A deepfake ‘x-ray vision’ app that algorithmically undressed photos of women was taken down by its creator last week.
Users of the $50 DeepNude app could upload a photo of a clothed woman and an algorithm would impose realistic-looking breasts and vulva onto the image. In other words, this means that even someone who had never taken a nude photograph could end up being the victim of revenge porn.
The app only worked with images of women, because – according to its creator, who goes by the alias “Alberto” – “it’s easy to find thousands of images of nude women online in porn.”
But in the statement announcing the removal of the site, its creator said “the world is not yet ready for DeepNude.”
“Alberto” removed the DeepNude after a Motherboard article reporting the story led the site to crash due to traffic overload.
— deepnudeapp (@deepnudeapp) June 27, 2019
The statement said: “We created this project for users’ entertainment… we never though it would become viral and we would not be able to control the traffic. Despite the safety measures adopted (watermarks), if 500,000 people use it, the probability that people will misuse it is too high.”
Deepfake technology already exists – and there’s no single solution

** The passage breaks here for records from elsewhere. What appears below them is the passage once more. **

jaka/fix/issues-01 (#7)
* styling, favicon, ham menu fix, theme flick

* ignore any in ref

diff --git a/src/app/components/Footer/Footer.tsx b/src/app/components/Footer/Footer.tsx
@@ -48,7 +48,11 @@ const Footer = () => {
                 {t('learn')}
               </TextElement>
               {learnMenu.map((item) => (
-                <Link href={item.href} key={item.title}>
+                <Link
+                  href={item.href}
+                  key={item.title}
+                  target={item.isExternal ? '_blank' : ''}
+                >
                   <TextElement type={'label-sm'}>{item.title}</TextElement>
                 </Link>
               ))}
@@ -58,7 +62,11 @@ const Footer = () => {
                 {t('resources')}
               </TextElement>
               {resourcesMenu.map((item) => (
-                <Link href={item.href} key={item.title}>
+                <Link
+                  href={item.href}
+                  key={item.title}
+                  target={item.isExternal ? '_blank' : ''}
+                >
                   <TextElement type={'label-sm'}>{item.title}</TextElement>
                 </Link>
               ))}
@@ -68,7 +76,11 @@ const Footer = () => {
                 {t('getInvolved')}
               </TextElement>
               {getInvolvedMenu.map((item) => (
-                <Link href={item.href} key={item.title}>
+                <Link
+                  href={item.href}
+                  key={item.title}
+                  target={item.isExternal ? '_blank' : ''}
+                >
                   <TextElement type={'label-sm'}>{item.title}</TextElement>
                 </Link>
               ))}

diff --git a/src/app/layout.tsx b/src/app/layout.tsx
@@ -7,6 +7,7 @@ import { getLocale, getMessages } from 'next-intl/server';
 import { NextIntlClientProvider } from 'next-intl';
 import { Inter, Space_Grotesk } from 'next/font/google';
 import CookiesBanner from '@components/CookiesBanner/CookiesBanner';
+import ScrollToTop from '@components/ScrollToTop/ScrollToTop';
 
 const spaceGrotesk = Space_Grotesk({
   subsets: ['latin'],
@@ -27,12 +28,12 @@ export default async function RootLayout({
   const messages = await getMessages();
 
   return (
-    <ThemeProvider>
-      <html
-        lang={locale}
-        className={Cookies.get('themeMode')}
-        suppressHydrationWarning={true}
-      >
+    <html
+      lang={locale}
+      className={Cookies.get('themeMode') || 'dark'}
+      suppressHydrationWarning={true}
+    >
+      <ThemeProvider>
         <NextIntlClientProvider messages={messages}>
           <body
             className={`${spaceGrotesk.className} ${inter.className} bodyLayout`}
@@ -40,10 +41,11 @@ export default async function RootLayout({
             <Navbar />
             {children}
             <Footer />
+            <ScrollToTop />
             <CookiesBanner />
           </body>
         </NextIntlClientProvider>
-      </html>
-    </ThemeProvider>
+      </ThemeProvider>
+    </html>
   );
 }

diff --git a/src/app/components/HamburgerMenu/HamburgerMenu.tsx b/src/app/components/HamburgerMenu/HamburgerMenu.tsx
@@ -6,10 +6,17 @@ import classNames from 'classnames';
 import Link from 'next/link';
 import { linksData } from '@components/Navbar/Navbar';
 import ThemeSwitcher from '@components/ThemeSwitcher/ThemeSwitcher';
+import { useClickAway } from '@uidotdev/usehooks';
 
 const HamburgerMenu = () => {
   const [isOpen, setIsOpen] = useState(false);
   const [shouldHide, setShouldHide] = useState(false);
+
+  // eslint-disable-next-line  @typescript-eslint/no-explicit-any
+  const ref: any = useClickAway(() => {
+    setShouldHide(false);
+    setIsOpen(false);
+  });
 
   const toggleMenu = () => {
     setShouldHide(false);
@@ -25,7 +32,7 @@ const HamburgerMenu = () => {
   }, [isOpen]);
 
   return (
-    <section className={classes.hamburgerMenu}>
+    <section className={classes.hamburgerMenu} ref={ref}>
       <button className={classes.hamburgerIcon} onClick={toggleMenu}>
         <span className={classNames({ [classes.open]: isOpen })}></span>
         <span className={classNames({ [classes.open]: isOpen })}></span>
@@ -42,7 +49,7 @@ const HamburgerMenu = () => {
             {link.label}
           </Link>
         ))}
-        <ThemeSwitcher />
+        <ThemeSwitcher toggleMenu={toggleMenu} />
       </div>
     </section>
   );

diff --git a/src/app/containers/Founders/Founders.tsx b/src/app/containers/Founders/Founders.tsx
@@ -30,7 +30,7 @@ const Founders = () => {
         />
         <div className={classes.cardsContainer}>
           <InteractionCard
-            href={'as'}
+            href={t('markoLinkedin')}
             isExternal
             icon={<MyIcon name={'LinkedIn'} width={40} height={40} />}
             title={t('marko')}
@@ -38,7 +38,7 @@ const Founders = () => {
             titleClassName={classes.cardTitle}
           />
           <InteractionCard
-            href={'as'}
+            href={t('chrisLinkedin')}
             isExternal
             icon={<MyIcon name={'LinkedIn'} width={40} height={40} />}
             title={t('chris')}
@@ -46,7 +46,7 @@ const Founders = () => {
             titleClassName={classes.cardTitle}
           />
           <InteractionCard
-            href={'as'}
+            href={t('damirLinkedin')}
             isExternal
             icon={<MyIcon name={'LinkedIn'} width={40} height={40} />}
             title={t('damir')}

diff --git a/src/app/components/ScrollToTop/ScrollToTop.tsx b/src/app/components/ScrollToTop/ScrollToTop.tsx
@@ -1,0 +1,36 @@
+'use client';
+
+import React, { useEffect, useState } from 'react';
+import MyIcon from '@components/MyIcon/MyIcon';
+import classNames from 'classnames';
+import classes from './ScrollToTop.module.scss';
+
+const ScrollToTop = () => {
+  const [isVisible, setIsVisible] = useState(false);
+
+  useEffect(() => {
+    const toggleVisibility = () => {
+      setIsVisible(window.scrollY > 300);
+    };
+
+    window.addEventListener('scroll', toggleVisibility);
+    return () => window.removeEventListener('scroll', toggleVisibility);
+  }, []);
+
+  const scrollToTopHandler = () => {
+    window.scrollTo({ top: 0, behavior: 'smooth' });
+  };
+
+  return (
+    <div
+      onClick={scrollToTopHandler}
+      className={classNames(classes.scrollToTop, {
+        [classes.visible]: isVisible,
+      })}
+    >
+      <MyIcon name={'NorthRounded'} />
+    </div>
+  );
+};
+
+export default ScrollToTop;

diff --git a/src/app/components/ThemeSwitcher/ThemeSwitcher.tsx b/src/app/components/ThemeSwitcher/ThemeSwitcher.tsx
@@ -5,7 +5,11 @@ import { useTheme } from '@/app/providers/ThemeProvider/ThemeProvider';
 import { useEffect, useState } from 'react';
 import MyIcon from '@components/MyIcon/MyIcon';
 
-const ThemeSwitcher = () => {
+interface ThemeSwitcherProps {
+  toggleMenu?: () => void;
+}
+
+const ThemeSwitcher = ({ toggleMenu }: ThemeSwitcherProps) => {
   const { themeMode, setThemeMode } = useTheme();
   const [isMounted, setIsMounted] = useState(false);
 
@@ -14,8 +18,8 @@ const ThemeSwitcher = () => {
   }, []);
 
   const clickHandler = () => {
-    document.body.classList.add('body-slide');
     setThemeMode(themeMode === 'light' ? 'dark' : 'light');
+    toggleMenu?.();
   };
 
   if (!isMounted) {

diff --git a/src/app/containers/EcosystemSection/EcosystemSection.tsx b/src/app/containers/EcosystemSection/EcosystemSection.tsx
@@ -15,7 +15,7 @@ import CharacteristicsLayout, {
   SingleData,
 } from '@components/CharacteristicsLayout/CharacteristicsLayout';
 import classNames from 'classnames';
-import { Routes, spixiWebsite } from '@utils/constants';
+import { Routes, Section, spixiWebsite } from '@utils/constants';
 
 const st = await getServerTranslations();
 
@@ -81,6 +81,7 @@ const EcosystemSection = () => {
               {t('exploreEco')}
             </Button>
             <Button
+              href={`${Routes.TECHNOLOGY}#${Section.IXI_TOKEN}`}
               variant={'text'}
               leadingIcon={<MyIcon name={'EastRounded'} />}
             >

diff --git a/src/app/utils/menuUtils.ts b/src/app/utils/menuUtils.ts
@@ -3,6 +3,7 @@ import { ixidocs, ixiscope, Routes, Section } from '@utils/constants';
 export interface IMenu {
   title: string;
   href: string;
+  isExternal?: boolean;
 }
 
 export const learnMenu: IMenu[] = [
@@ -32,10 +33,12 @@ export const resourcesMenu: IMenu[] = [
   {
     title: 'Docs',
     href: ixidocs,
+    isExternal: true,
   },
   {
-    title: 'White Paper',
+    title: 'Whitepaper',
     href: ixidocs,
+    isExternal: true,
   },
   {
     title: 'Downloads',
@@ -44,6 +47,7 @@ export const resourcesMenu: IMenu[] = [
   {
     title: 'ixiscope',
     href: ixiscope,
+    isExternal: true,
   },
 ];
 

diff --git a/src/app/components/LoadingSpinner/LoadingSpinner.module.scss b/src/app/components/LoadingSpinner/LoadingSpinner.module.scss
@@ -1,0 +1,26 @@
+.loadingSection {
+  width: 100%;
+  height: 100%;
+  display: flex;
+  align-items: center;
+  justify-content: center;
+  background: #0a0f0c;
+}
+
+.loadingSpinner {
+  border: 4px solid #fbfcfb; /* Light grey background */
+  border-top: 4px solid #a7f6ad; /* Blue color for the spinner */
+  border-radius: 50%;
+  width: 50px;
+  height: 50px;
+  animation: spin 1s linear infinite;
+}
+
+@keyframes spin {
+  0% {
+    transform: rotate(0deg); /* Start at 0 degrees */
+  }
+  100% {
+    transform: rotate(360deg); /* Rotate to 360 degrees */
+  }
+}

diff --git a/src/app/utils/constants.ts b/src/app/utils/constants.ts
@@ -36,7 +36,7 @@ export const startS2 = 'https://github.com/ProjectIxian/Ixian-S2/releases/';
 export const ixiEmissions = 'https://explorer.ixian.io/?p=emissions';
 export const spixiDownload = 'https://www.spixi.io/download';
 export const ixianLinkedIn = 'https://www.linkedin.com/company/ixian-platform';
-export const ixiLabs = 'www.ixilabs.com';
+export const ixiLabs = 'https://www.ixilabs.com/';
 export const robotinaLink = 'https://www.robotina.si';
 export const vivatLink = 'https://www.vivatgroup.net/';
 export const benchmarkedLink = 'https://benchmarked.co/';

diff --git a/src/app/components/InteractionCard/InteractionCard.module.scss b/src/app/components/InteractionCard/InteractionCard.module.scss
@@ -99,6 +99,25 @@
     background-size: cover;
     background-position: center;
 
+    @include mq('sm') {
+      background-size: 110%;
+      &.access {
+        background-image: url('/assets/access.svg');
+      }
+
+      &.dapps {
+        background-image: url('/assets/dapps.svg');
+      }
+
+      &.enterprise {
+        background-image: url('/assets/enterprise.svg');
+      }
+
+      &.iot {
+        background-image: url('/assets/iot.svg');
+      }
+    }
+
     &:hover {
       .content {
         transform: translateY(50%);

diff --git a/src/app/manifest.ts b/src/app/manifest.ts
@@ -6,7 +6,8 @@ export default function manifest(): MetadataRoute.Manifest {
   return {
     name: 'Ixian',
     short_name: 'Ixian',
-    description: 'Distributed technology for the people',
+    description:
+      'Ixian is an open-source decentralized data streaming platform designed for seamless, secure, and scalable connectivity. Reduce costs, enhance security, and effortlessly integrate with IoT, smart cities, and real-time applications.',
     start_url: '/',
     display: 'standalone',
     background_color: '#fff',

Despite DeepNude’s creator saying the world isn’t ready for the app yet, the tech is clearly already there. Simply hoping that no one will abuse the technology isn’t enough, but there’s no one simple solution to tackle the issue. And it’s an issue that extends beyond porn. Just like fake news in the written media, superimposed and edited imagery look more and more like the real deal, and it’s getting increasingly difficult to distinguish the differences.
DeepNude was able to transform user-uploaded photos within seconds by using generative adversarial networks (GANs), which use an algorithm to recreate images through a huge selection of images.
The app was free to download, but users had to pay a one-off $50 fee to permanently remove watermarks from the images. When you think about how far-reaching the consequences of a superimposed image of a non-consenting woman could be, $50 doesn’t seem all that much.
This is where the real problem lies. While DeepNude’s creator removed the site, the technology is already out there. Yes, PornHub and Reddit are just two porn-sharing sites that have banned deepfake images and videos, but versions of DeepNude will already be circulating on the internet as I type. And what’s there to stop people creating similar content on other sites? Even DeepNude’s creator said what you could do with the app you could also do with Photoshop, after a few hours of tutorial.
Simply hoping that people will avoid creating deepfake imagery due to its questionable morals doesn’t go far enough.